Instructions to follow:
Among the entries, find the lines with the string "bottom" and report them.

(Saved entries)

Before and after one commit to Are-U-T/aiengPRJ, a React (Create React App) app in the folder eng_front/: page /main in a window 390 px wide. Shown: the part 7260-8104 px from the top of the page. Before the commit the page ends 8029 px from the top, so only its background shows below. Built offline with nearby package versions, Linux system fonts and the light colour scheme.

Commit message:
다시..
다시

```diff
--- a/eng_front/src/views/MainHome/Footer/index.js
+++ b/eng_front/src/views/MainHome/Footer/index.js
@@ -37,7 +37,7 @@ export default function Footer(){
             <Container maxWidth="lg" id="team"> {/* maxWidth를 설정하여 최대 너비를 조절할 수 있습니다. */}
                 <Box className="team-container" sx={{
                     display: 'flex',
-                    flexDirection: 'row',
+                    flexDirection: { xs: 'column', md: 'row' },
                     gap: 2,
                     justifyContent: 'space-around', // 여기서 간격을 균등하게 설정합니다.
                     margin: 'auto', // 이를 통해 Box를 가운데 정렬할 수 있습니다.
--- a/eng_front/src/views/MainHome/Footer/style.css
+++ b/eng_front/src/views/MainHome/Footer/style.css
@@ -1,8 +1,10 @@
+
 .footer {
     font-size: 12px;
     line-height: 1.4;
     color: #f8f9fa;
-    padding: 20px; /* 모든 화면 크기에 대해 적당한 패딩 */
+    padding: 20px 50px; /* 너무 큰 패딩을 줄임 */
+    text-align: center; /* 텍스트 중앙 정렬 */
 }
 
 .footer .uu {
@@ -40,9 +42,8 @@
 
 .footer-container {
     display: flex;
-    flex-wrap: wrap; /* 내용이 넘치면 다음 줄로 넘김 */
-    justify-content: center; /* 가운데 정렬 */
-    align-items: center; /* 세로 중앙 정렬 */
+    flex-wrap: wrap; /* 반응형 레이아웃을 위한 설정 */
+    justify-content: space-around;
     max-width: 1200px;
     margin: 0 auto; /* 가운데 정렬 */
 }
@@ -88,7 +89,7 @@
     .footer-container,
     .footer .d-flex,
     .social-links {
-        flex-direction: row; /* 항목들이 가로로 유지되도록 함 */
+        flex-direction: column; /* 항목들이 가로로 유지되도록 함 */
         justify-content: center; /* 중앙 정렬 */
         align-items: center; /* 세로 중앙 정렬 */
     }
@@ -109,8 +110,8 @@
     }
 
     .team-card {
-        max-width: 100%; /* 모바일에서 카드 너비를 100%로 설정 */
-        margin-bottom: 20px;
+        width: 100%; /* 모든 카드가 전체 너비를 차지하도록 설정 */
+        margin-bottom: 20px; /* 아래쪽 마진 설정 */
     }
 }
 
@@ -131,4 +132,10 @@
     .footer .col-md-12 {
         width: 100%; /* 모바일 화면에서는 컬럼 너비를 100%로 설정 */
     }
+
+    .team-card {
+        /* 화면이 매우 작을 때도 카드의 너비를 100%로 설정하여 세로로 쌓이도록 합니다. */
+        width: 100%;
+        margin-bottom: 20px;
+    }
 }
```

...

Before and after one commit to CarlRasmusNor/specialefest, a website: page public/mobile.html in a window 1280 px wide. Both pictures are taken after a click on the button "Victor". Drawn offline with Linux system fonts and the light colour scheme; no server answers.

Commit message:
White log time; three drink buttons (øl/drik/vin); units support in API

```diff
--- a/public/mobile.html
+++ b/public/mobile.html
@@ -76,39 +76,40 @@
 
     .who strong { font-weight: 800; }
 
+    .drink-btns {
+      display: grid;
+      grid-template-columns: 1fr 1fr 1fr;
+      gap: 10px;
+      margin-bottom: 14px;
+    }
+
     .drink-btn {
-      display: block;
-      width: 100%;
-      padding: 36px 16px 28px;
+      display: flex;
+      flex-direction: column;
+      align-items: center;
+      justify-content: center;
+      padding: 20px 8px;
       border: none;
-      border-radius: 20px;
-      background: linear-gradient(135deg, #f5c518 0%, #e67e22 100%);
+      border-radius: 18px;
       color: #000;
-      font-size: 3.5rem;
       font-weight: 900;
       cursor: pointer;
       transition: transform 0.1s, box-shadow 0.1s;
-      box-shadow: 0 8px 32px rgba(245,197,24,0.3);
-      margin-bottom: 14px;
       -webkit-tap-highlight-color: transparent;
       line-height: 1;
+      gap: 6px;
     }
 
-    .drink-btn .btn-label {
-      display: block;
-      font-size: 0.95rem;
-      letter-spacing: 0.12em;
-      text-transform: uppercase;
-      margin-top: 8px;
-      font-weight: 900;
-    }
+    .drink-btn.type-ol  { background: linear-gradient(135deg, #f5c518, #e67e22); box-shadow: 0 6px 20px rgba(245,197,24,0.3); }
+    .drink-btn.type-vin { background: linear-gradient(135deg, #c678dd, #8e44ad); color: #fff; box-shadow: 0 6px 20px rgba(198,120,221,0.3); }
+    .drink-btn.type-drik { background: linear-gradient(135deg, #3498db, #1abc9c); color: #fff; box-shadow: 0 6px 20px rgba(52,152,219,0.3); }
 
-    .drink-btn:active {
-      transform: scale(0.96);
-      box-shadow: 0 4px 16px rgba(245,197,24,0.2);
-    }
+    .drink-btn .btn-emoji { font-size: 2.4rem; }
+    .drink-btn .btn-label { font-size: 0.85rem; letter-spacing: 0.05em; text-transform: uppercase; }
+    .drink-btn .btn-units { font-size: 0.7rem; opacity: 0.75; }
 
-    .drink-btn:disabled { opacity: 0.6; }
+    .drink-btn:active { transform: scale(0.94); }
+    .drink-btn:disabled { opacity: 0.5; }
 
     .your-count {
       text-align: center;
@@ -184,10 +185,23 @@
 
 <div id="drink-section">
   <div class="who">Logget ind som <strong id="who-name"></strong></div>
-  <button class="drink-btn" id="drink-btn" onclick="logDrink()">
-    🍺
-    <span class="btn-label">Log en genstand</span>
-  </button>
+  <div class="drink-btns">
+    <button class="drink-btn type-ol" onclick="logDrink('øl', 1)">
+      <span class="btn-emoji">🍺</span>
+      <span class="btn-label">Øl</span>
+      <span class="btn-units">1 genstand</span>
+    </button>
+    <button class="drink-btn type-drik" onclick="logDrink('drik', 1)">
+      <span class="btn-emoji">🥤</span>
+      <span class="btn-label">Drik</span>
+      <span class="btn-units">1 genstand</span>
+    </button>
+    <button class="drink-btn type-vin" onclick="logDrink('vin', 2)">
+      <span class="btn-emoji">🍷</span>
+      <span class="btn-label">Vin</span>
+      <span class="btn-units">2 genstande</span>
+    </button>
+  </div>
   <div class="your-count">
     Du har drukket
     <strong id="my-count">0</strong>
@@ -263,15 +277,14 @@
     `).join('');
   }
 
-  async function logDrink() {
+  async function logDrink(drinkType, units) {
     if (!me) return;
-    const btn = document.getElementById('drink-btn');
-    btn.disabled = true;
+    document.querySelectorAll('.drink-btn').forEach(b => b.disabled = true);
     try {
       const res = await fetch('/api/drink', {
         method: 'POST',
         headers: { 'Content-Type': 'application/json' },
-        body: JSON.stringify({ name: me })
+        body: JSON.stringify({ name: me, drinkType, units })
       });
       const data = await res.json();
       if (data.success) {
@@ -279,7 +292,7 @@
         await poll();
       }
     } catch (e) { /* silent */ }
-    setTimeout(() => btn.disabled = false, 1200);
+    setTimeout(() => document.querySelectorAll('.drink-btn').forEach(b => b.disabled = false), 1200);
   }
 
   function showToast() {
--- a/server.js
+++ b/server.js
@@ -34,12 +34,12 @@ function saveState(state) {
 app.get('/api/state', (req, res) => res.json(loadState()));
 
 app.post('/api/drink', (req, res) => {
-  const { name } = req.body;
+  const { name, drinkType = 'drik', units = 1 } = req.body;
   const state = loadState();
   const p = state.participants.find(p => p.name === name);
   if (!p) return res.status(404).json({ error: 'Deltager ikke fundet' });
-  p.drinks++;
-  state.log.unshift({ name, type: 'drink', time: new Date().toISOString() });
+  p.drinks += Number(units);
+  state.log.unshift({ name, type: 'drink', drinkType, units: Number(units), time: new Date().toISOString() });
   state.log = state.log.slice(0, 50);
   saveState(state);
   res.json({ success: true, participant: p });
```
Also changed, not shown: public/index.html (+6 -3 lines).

...

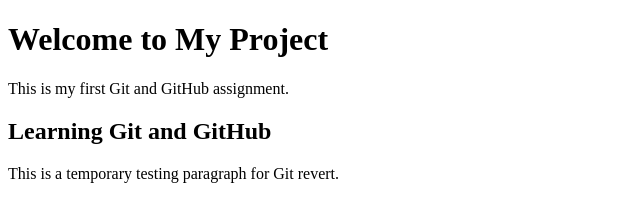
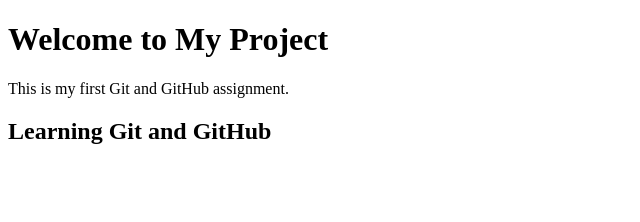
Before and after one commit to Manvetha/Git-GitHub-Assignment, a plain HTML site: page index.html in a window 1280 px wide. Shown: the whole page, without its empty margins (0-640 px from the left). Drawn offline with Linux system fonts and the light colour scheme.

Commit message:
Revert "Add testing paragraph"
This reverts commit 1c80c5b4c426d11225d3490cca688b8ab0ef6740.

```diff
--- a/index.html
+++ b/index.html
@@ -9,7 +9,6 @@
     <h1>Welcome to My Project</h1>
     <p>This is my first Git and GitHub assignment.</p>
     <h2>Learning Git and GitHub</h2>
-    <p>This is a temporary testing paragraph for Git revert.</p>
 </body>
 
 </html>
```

Answer section:
-        margin-bottom: 20px;
+        margin-bottom: 20px; /* 아래쪽 마진 설정 */
+        margin-bottom: 20px;
+      margin-bottom: 14px;
-      margin-bottom: 14px;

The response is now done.